**WHAT NEEDS TO BE DONE**
The answer must be every line of the records below that contains the word "reported".

**SUPPLIED INFORMATION**
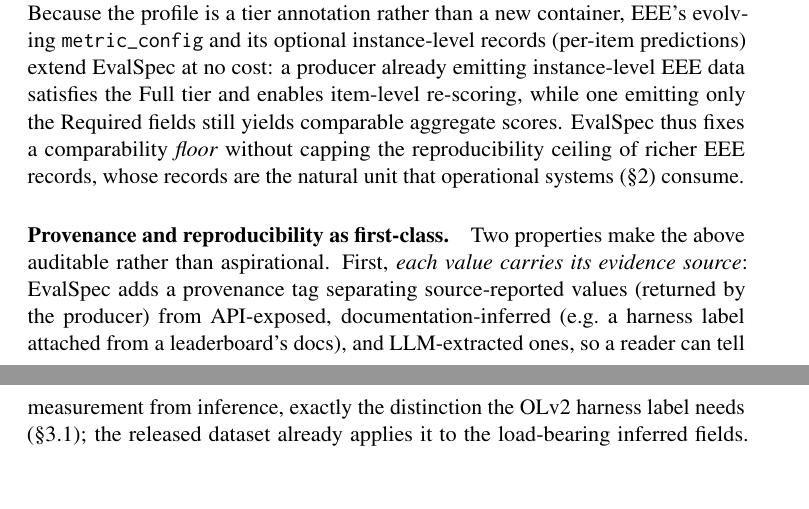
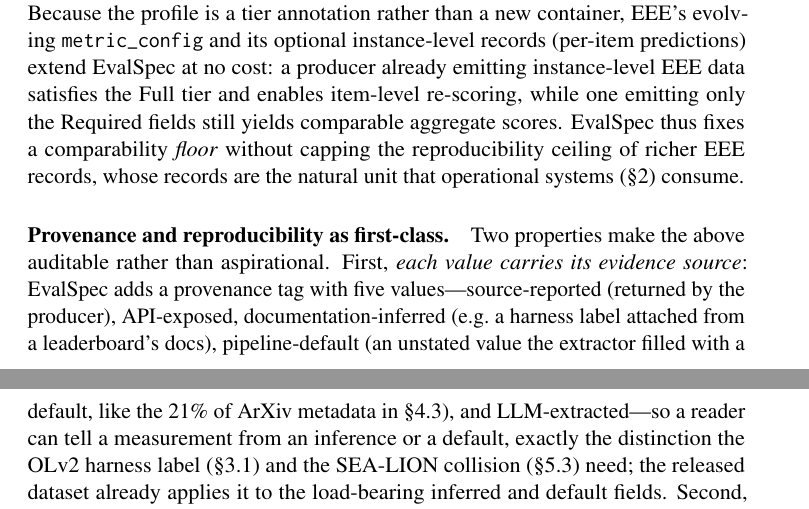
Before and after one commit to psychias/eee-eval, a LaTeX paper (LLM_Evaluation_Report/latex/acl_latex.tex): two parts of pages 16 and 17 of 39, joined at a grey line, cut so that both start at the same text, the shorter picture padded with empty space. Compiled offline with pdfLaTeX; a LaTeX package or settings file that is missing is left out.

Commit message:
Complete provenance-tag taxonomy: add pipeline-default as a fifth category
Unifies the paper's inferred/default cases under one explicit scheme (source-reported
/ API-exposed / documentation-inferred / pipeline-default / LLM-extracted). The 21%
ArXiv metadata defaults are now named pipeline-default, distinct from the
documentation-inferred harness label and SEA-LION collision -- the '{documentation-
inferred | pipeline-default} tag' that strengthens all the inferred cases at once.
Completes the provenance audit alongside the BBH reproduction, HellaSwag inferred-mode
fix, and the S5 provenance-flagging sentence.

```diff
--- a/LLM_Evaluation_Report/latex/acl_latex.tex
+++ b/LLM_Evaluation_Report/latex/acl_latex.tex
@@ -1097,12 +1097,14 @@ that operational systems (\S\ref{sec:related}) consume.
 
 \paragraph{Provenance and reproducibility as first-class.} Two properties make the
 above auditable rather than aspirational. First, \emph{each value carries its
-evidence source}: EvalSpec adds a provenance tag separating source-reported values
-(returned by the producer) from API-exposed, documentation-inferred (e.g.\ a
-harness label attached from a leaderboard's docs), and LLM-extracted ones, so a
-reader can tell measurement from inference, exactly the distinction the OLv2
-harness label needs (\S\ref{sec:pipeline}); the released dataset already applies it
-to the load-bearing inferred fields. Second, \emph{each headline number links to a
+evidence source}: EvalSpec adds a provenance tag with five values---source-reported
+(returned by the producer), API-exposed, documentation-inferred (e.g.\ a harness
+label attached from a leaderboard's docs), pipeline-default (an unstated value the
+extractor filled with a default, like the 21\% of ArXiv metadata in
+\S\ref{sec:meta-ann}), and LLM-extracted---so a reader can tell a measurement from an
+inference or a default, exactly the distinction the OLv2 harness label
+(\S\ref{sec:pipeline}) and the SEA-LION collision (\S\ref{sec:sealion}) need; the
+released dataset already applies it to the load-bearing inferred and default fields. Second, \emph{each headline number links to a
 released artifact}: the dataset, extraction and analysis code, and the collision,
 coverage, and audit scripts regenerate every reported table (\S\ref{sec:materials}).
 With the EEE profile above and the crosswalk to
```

**RESPONSE**
Unifies the paper's inferred/default cases under one explicit scheme (source-reported
-evidence source}: EvalSpec adds a provenance tag separating source-reported values
+evidence source}: EvalSpec adds a provenance tag with five values---source-reported
 coverage, and audit scripts regenerate every reported table (\S\ref{sec:materials}).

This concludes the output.